#### [Action item]
Write out all the entries word for word and omit any pictures.

***** Data

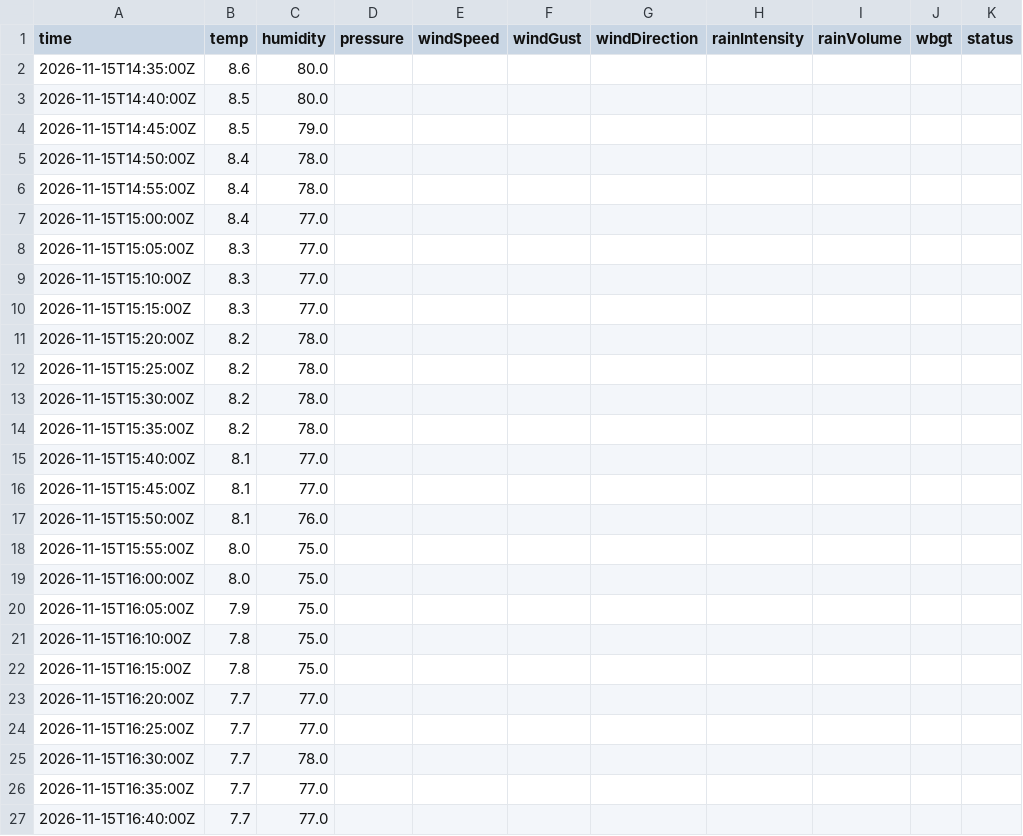
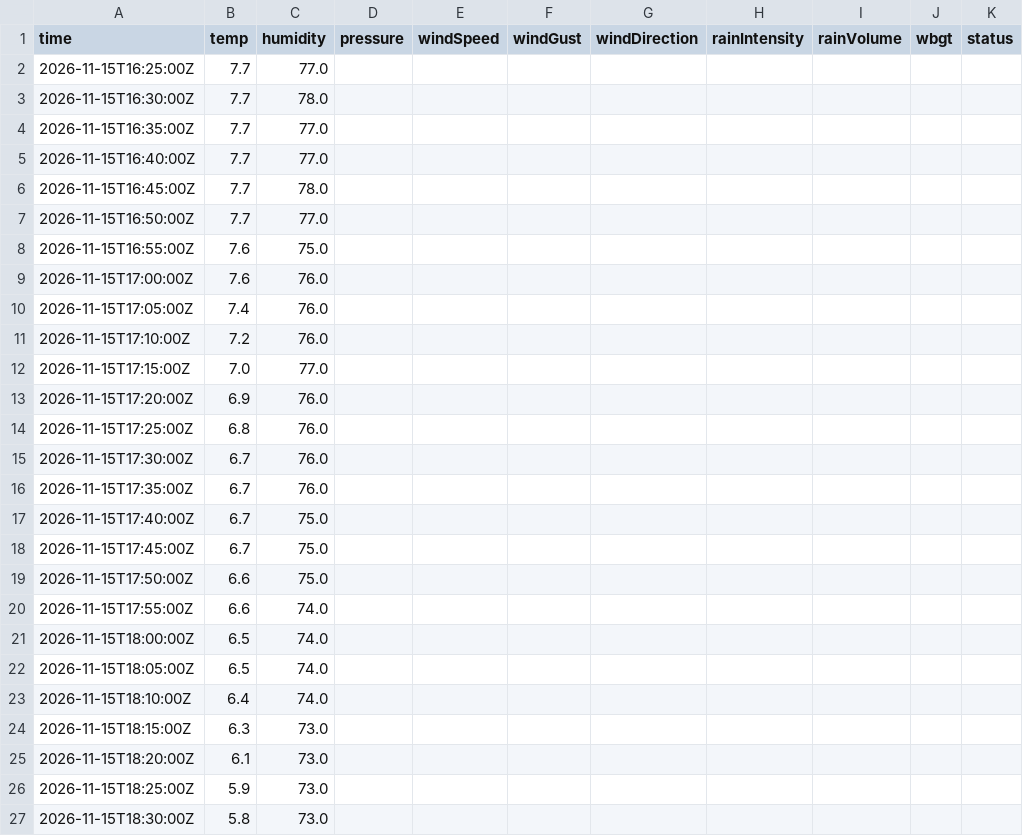
Before and after one commit to JonasBlancke/Dashboard, a CSV file: data/forecast/dublin/latest/stations/ricc-roof.5min.csv, drawn as a sheet; only a part is shown; the shorter side is filled out with more unchanged rows; the diff covers the shown part only.

```diff
--- a/data/forecast/dublin/latest/stations/ricc-roof.5min.csv
+++ b/data/forecast/dublin/latest/stations/ricc-roof.5min.csv
@@ -1,24 +1,2 @@
 time,temp,humidity,pressure,windSpeed,windGust,windDirection,rainIntensity,rainVolume,wbgt,status
-2026-11-15T14:35:00Z,8.6,80.0,,,,,,,,
-2026-11-15T14:40:00Z,8.5,80.0,,,,,,,,
-2026-11-15T14:45:00Z,8.5,79.0,,,,,,,,
-2026-11-15T14:50:00Z,8.4,78.0,,,,,,,,
-2026-11-15T14:55:00Z,8.4,78.0,,,,,,,,
-2026-11-15T15:00:00Z,8.4,77.0,,,,,,,,
-2026-11-15T15:05:00Z,8.3,77.0,,,,,,,,
-2026-11-15T15:10:00Z,8.3,77.0,,,,,,,,
-2026-11-15T15:15:00Z,8.3,77.0,,,,,,,,
-2026-11-15T15:20:00Z,8.2,78.0,,,,,,,,
-2026-11-15T15:25:00Z,8.2,78.0,,,,,,,,
-2026-11-15T15:30:00Z,8.2,78.0,,,,,,,,
-2026-11-15T15:35:00Z,8.2,78.0,,,,,,,,
-2026-11-15T15:40:00Z,8.1,77.0,,,,,,,,
-2026-11-15T15:45:00Z,8.1,77.0,,,,,,,,
-2026-11-15T15:50:00Z,8.1,76.0,,,,,,,,
-2026-11-15T15:55:00Z,8.0,75.0,,,,,,,,
-2026-11-15T16:00:00Z,8.0,75.0,,,,,,,,
-2026-11-15T16:05:00Z,7.9,75.0,,,,,,,,
-2026-11-15T16:10:00Z,7.8,75.0,,,,,,,,
-2026-11-15T16:15:00Z,7.8,75.0,,,,,,,,
-2026-11-15T16:20:00Z,7.7,77.0,,,,,,,,
 2026-11-15T16:25:00Z,7.7,77.0,,,,,,,,
```
Also changed, not shown: 21 added rows elsewhere in this file, data/forecast/dublin/latest/stations/dublin-ies-office.5min.csv, data/forecast/dublin/latest/stations/dublin-ies-office.hourly.csv, 50 other files.
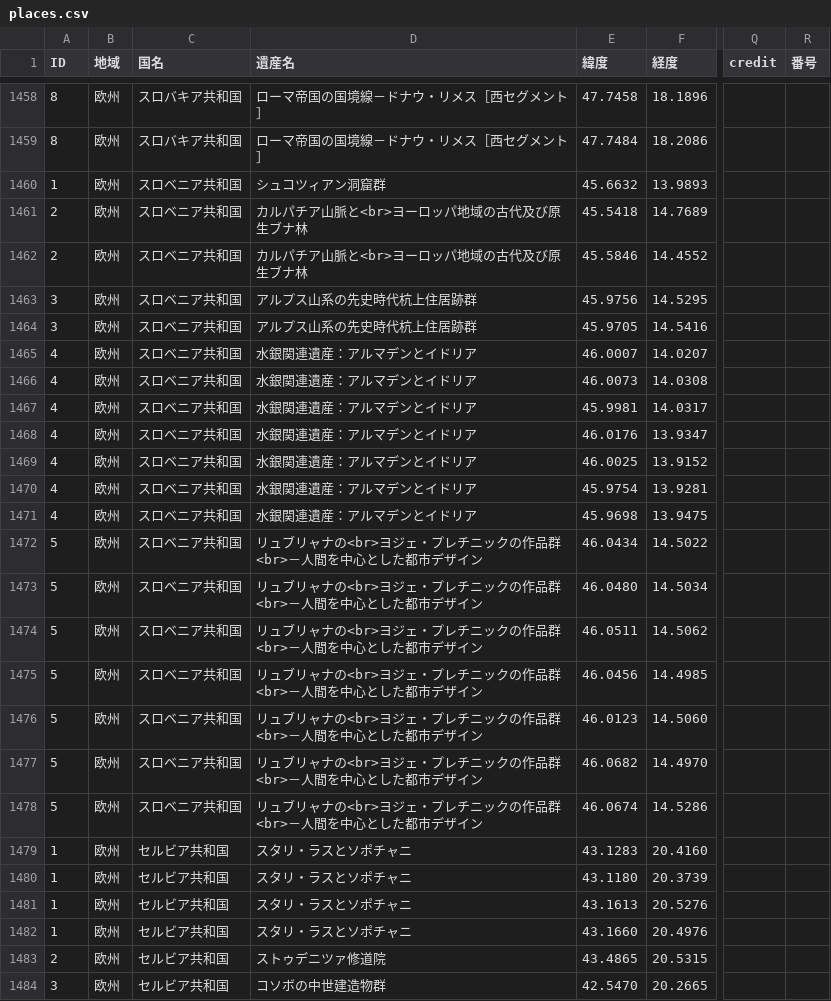
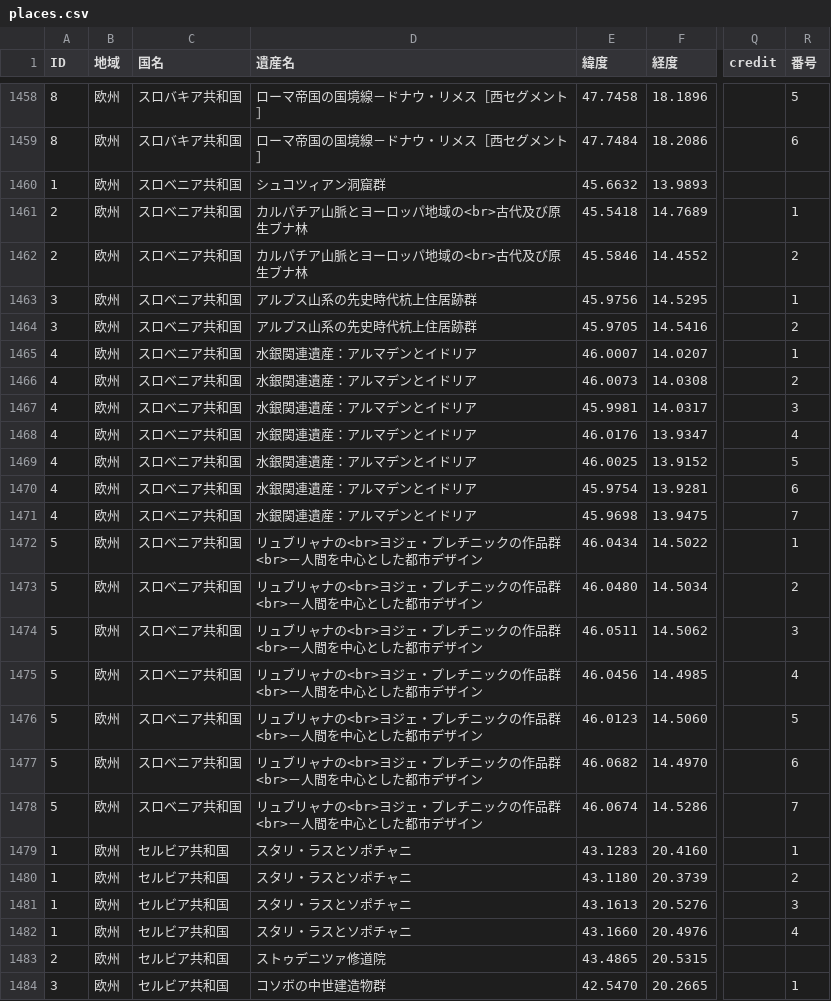
Before and after one commit to hyukis1867/World-Heritage-map, a CSV file: places.csv, drawn as a sheet; only a part is shown, gaps mark what is left out; the diff covers the shown part only; the diff names each change by its address in the sheet, - before the commit and + after, or states it on an @@ line.

```diff
--- a/places.csv
+++ b/places.csv
-R1458 (番号): (empty)
+R1458 (番号): 5
-R1459 (番号): (empty)
+R1459 (番号): 6
-D1461:D1462 (遺産名): カルパチア山脈と<br>ヨーロッパ地域の古代及び原生ブナ林
+D1461:D1462 (遺産名): カルパチア山脈とヨーロッパ地域の<br>古代及び原生ブナ林
-R1461 (番号): (empty)
+R1461 (番号): 1
-R1462 (番号): (empty)
+R1462 (番号): 2
-R1463 (番号): (empty)
+R1463 (番号): 1
-R1464 (番号): (empty)
+R1464 (番号): 2
-R1465 (番号): (empty)
+R1465 (番号): 1
-R1466 (番号): (empty)
+R1466 (番号): 2
-R1467 (番号): (empty)
+R1467 (番号): 3
-R1468 (番号): (empty)
+R1468 (番号): 4
-R1469 (番号): (empty)
+R1469 (番号): 5
-R1470 (番号): (empty)
+R1470 (番号): 6
-R1471 (番号): (empty)
+R1471 (番号): 7
-R1472 (番号): (empty)
+R1472 (番号): 1
-R1473 (番号): (empty)
+R1473 (番号): 2
-R1474 (番号): (empty)
+R1474 (番号): 3
-R1475 (番号): (empty)
+R1475 (番号): 4
-R1476 (番号): (empty)
+R1476 (番号): 5
-R1477 (番号): (empty)
+R1477 (番号): 6
-R1478 (番号): (empty)
+R1478 (番号): 7
-R1479 (番号): (empty)
+R1479 (番号): 1
-R1480 (番号): (empty)
+R1480 (番号): 2
-R1481 (番号): (empty)
+R1481 (番号): 3
-R1482 (番号): (empty)
+R1482 (番号): 4
-R1484 (番号): (empty)
+R1484 (番号): 1
```
Also changed, not shown: 81 edited cells elsewhere in this file.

**********

#### [Task response]
Before and after one commit to JonasBlancke/Dashboard, a CSV file: data/forecast/dublin/latest/stations/ricc-roof.5min.csv, drawn as a sheet; only a part is shown; the shorter side is filled out with more unchanged rows; the diff covers the shown part only.

```diff
--- a/data/forecast/dublin/latest/stations/ricc-roof.5min.csv
+++ b/data/forecast/dublin/latest/stations/ricc-roof.5min.csv
@@ -1,24 +1,2 @@
 time,temp,humidity,pressure,windSpeed,windGust,windDirection,rainIntensity,rainVolume,wbgt,status
-2026-11-15T14:35:00Z,8.6,80.0,,,,,,,,
-2026-11-15T14:40:00Z,8.5,80.0,,,,,,,,
-2026-11-15T14:45:00Z,8.5,79.0,,,,,,,,
-2026-11-15T14:50:00Z,8.4,78.0,,,,,,,,
-2026-11-15T14:55:00Z,8.4,78.0,,,,,,,,
-2026-11-15T15:00:00Z,8.4,77.0,,,,,,,,
-2026-11-15T15:05:00Z,8.3,77.0,,,,,,,,
-2026-11-15T15:10:00Z,8.3,77.0,,,,,,,,
-2026-11-15T15:15:00Z,8.3,77.0,,,,,,,,
-2026-11-15T15:20:00Z,8.2,78.0,,,,,,,,
-2026-11-15T15:25:00Z,8.2,78.0,,,,,,,,
-2026-11-15T15:30:00Z,8.2,78.0,,,,,,,,
-2026-11-15T15:35:00Z,8.2,78.0,,,,,,,,
-2026-11-15T15:40:00Z,8.1,77.0,,,,,,,,
-2026-11-15T15:45:00Z,8.1,77.0,,,,,,,,
-2026-11-15T15:50:00Z,8.1,76.0,,,,,,,,
-2026-11-15T15:55:00Z,8.0,75.0,,,,,,,,
-2026-11-15T16:00:00Z,8.0,75.0,,,,,,,,
-2026-11-15T16:05:00Z,7.9,75.0,,,,,,,,
-2026-11-15T16:10:00Z,7.8,75.0,,,,,,,,
-2026-11-15T16:15:00Z,7.8,75.0,,,,,,,,
-2026-11-15T16:20:00Z,7.7,77.0,,,,,,,,
 2026-11-15T16:25:00Z,7.7,77.0,,,,,,,,
```
Also changed, not shown: 21 added rows elsewhere in this file, data/forecast/dublin/latest/stations/dublin-ies-office.5min.csv, data/forecast/dublin/latest/stations/dublin-ies-office.hourly.csv, 50 other files.
Before and after one commit to hyukis1867/World-Heritage-map, a CSV file: places.csv, drawn as a sheet; only a part is shown, gaps mark what is left out; the diff covers the shown part only; the diff names each change by its address in the sheet, - before the commit and + after, or states it on an @@ line.

```diff
--- a/places.csv
+++ b/places.csv
-R1458 (番号): (empty)
+R1458 (番号): 5
-R1459 (番号): (empty)
+R1459 (番号): 6
-D1461:D1462 (遺産名): カルパチア山脈と<br>ヨーロッパ地域の古代及び原生ブナ林
+D1461:D1462 (遺産名): カルパチア山脈とヨーロッパ地域の<br>古代及び原生ブナ林
-R1461 (番号): (empty)
+R1461 (番号): 1
-R1462 (番号): (empty)
+R1462 (番号): 2
-R1463 (番号): (empty)
+R1463 (番号): 1
-R1464 (番号): (empty)
+R1464 (番号): 2
-R1465 (番号): (empty)
+R1465 (番号): 1
-R1466 (番号): (empty)
+R1466 (番号): 2
-R1467 (番号): (empty)
+R1467 (番号): 3
-R1468 (番号): (empty)
+R1468 (番号): 4
-R1469 (番号): (empty)
+R1469 (番号): 5
-R1470 (番号): (empty)
+R1470 (番号): 6
-R1471 (番号): (empty)
+R1471 (番号): 7
-R1472 (番号): (empty)
+R1472 (番号): 1
-R1473 (番号): (empty)
+R1473 (番号): 2
-R1474 (番号): (empty)
+R1474 (番号): 3
-R1475 (番号): (empty)
+R1475 (番号): 4
-R1476 (番号): (empty)
+R1476 (番号): 5
-R1477 (番号): (empty)
+R1477 (番号): 6
-R1478 (番号): (empty)
+R1478 (番号): 7
-R1479 (番号): (empty)
+R1479 (番号): 1
-R1480 (番号): (empty)
+R1480 (番号): 2
-R1481 (番号): (empty)
+R1481 (番号): 3
-R1482 (番号): (empty)
+R1482 (番号): 4
-R1484 (番号): (empty)
+R1484 (番号): 1
```
Also changed, not shown: 81 edited cells elsewhere in this file.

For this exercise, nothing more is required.